• _Your task_: A verbatim copy of every record is required, and no pictures should be included.

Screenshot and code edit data
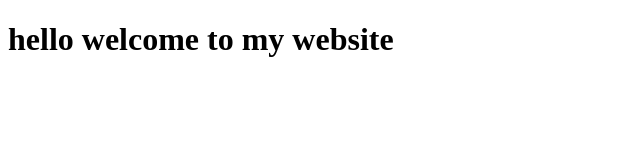
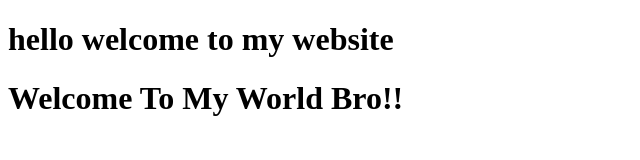
Before and after one commit to KPPM/git-101, a plain HTML site: page index.html in a window 1280 px wide. Shown: the whole page, without its empty margins (0-640 px from the left). Drawn offline with Linux system fonts and the light colour scheme.

Commit message:
Update index.html

```diff
--- a/index.html
+++ b/index.html
@@ -2,9 +2,10 @@
 <html lang="en">
 <head>
     <meta charset="UTF-8">
-    <title>hello world</title>
+    <title>Website</title>
 </head>
 <body>
     <h1>hello welcome to my website</h1>
+    <h1>Welcome To My World Bro!!</h1>
 </body>
 </html>
```
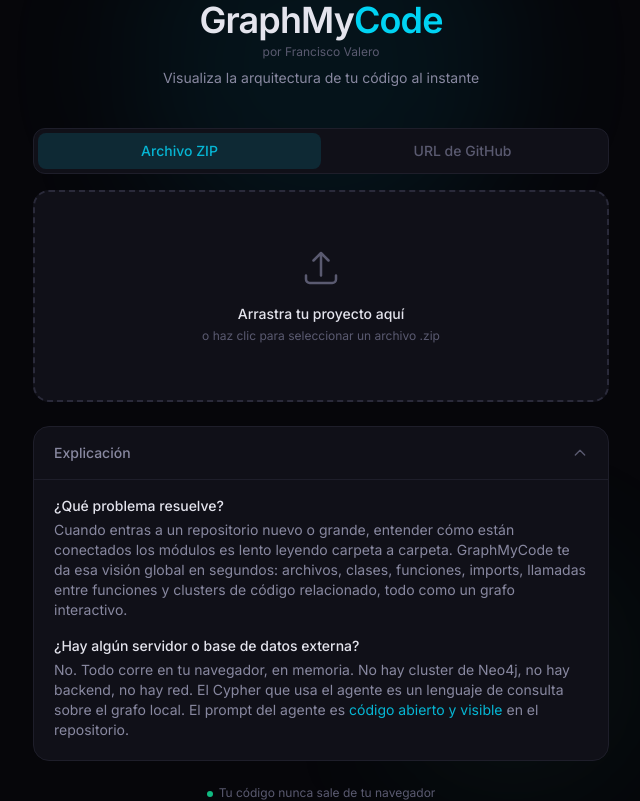
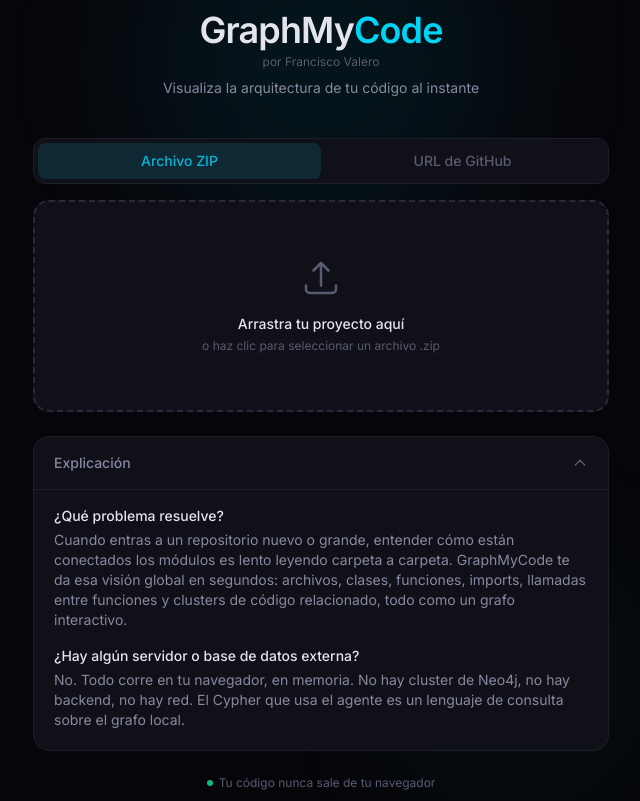
Before and after one commit to franciscovaleromartin/graphmycode, a React (Vite) app: page / in a window 1280 px wide. Both pictures are taken after a click on the button "Explicación". Shown: the whole page, without its empty margins (319-959 px from the left). Built offline with nearby package versions, Linux system fonts and the light colour scheme.

Commit message:
Eliminar mención al prompt del agente en acordeón de explicación
Co-Authored-By: Claude Sonnet 4.6 <noreply@anthropic.com>

```diff
--- a/src/screens/LandingScreen.tsx
+++ b/src/screens/LandingScreen.tsx
@@ -108,7 +108,7 @@ const ExplicacionAccordion = () => {
 
           <div>
             <p className="mb-1 font-medium text-text-primary">¿Hay algún servidor o base de datos externa?</p>
-            <p>No. Todo corre en tu navegador, en memoria. No hay cluster de Neo4j, no hay backend, no hay red. El Cypher que usa el agente es un lenguaje de consulta sobre el grafo local. El prompt del agente es <span className="text-accent">código abierto y visible</span> en el repositorio.</p>
+            <p>No. Todo corre en tu navegador, en memoria. No hay cluster de Neo4j, no hay backend, no hay red. El Cypher que usa el agente es un lenguaje de consulta sobre el grafo local.</p>
           </div>
         </div>
       )}
```
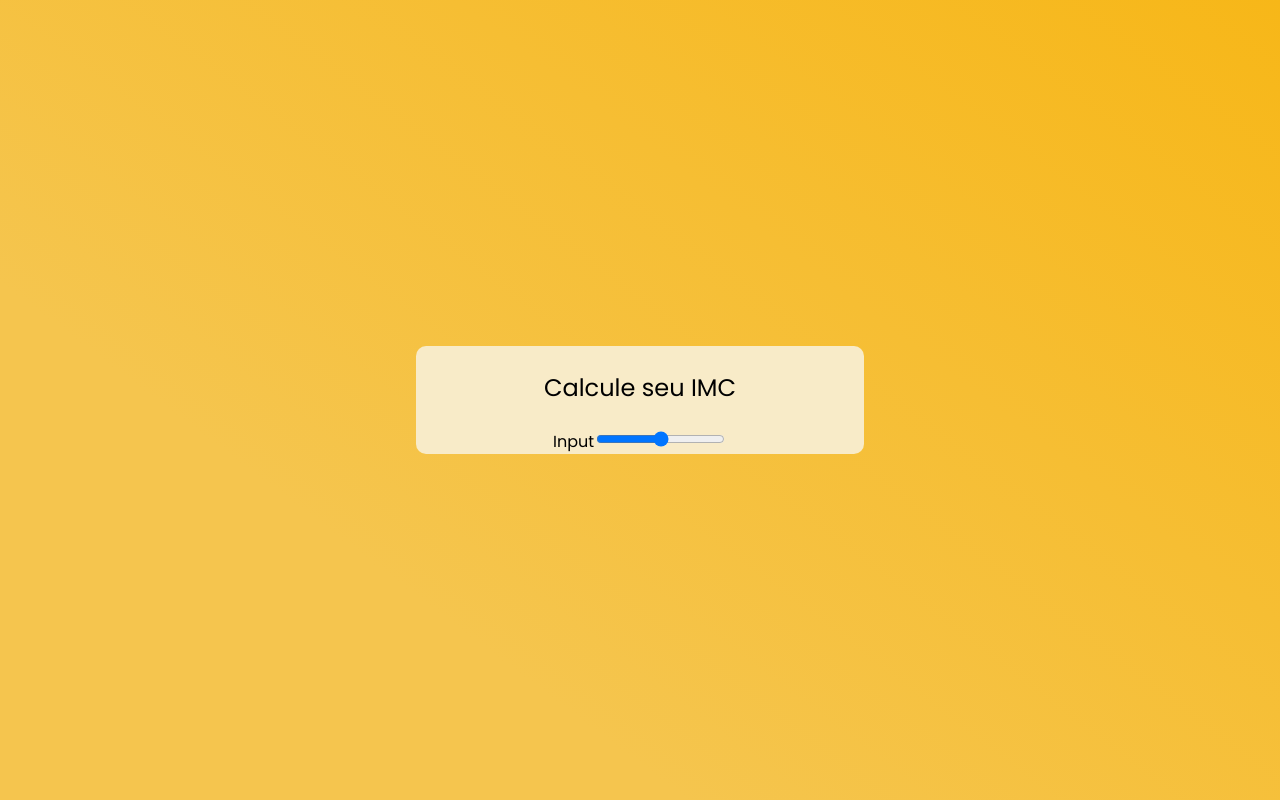
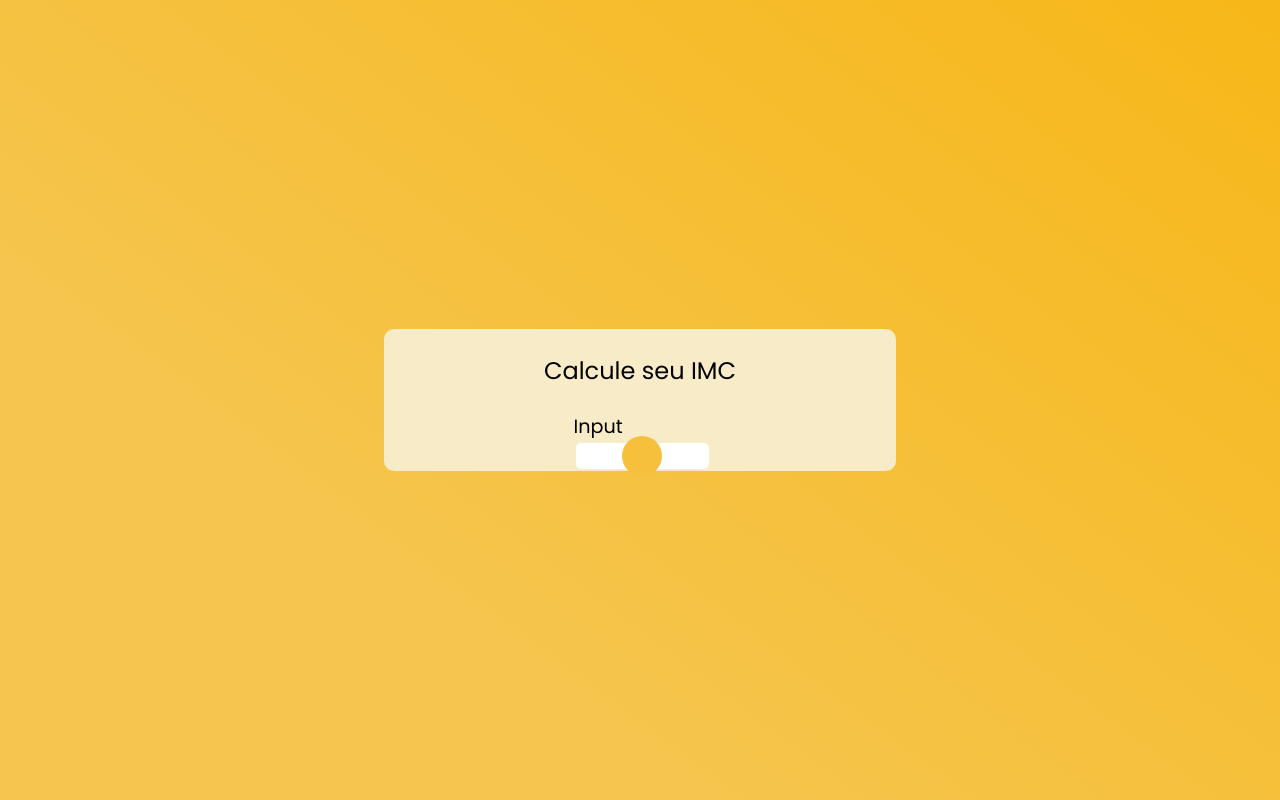
Before and after one commit to LeonardoVechieti/DesafioImcCompassUol, a Vue app: page / in a window 1280 px wide. Built offline with nearby package versions, Linux system fonts and the light colour scheme.

Commit message:
Style: input component

```diff
--- a/src/components/Input/Input.vue
+++ b/src/components/Input/Input.vue
@@ -2,7 +2,7 @@
   <div class="input">
     <label>{{ label }}</label>
     <output>{{ output }}</output>
-    <input
+    <input class="input-field"
       type="range"
       :id="inputId"
       :min="minRange"
@@ -41,7 +41,40 @@ export default {
 
 }
 </script>
-
-<style>
-
+<style lang="scss" scoped>
+.input {
+  display: flex;
+  flex-direction: column;
+  justify-content: center;
+  width: 100%;
+}
+label {
+    font-size: 1.2em;
+    width: 100%;;
+}
+output {
+    font-size: 1.2em;
+    text-align: center;
+    color: #f7b718;
+}
+.input-field {
+    width: 100%;
+    height: 2em;
+    border: none;
+    border-radius: 5px;
+    background: white;
+    outline: none;
+    -webkit-appearance: none;
+    -moz-appearance: none;
+    appearance: none;
+    &::-webkit-slider-thumb {
+        -webkit-appearance: none;
+        appearance: none;
+        width: 40px;
+        height: 40px;
+        background: #F6C03D;
+        border-radius: 50%;
+        cursor: pointer;
+  }
+}
 </style>
--- a/src/views/Imc/Imc.vue
+++ b/src/views/Imc/Imc.vue
@@ -31,6 +31,7 @@ export default {
   flex-direction: column;
   align-items: center;
   justify-content: center;
+  width: 100%;
   height: 100vh;
   font-family: "Poppins", sans-serif;
   background: linear-gradient(217deg, #F7B718 , #F5C54E 70.71%),
@@ -43,11 +44,12 @@ export default {
     background: #F8EBC8;
     border: none;
     border-radius: 10px;
-    width: 35%;
+    width: 40%;
   }
   .title-card {
     font-size: 1.5rem;
     text-align: center;
+    width: 100%;
 
   }
 </style>
```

• _Solution for this problem_:
Before and after one commit to KPPM/git-101, a plain HTML site: page index.html in a window 1280 px wide. Shown: the whole page, without its empty margins (0-640 px from the left). Drawn offline with Linux system fonts and the light colour scheme.

Commit message:
Update index.html

```diff
--- a/index.html
+++ b/index.html
@@ -2,9 +2,10 @@
 <html lang="en">
 <head>
     <meta charset="UTF-8">
-    <title>hello world</title>
+    <title>Website</title>
 </head>
 <body>
     <h1>hello welcome to my website</h1>
+    <h1>Welcome To My World Bro!!</h1>
 </body>
 </html>
```
Before and after one commit to franciscovaleromartin/graphmycode, a React (Vite) app: page / in a window 1280 px wide. Both pictures are taken after a click on the button "Explicación". Shown: the whole page, without its empty margins (319-959 px from the left). Built offline with nearby package versions, Linux system fonts and the light colour scheme.

Commit message:
Eliminar mención al prompt del agente en acordeón de explicación
Co-Authored-By: Claude Sonnet 4.6 <noreply@anthropic.com>

```diff
--- a/src/screens/LandingScreen.tsx
+++ b/src/screens/LandingScreen.tsx
@@ -108,7 +108,7 @@ const ExplicacionAccordion = () => {
 
           <div>
             <p className="mb-1 font-medium text-text-primary">¿Hay algún servidor o base de datos externa?</p>
-            <p>No. Todo corre en tu navegador, en memoria. No hay cluster de Neo4j, no hay backend, no hay red. El Cypher que usa el agente es un lenguaje de consulta sobre el grafo local. El prompt del agente es <span className="text-accent">código abierto y visible</span> en el repositorio.</p>
+            <p>No. Todo corre en tu navegador, en memoria. No hay cluster de Neo4j, no hay backend, no hay red. El Cypher que usa el agente es un lenguaje de consulta sobre el grafo local.</p>
           </div>
         </div>
       )}
```
Before and after one commit to LeonardoVechieti/DesafioImcCompassUol, a Vue app: page / in a window 1280 px wide. Built offline with nearby package versions, Linux system fonts and the light colour scheme.

Commit message:
Style: input component

```diff
--- a/src/components/Input/Input.vue
+++ b/src/components/Input/Input.vue
@@ -2,7 +2,7 @@
   <div class="input">
     <label>{{ label }}</label>
     <output>{{ output }}</output>
-    <input
+    <input class="input-field"
       type="range"
       :id="inputId"
       :min="minRange"
@@ -41,7 +41,40 @@ export default {
 
 }
 </script>
-
-<style>
-
+<style lang="scss" scoped>
+.input {
+  display: flex;
+  flex-direction: column;
+  justify-content: center;
+  width: 100%;
+}
+label {
+    font-size: 1.2em;
+    width: 100%;;
+}
+output {
+    font-size: 1.2em;
+    text-align: center;
+    color: #f7b718;
+}
+.input-field {
+    width: 100%;
+    height: 2em;
+    border: none;
+    border-radius: 5px;
+    background: white;
+    outline: none;
+    -webkit-appearance: none;
+    -moz-appearance: none;
+    appearance: none;
+    &::-webkit-slider-thumb {
+        -webkit-appearance: none;
+        appearance: none;
+        width: 40px;
+        height: 40px;
+        background: #F6C03D;
+        border-radius: 50%;
+        cursor: pointer;
+  }
+}
 </style>
--- a/src/views/Imc/Imc.vue
+++ b/src/views/Imc/Imc.vue
@@ -31,6 +31,7 @@ export default {
   flex-direction: column;
   align-items: center;
   justify-content: center;
+  width: 100%;
   height: 100vh;
   font-family: "Poppins", sans-serif;
   background: linear-gradient(217deg, #F7B718 , #F5C54E 70.71%),
@@ -43,11 +44,12 @@ export default {
     background: #F8EBC8;
     border: none;
     border-radius: 10px;
-    width: 35%;
+    width: 40%;
   }
   .title-card {
     font-size: 1.5rem;
     text-align: center;
+    width: 100%;
 
   }
 </style>
```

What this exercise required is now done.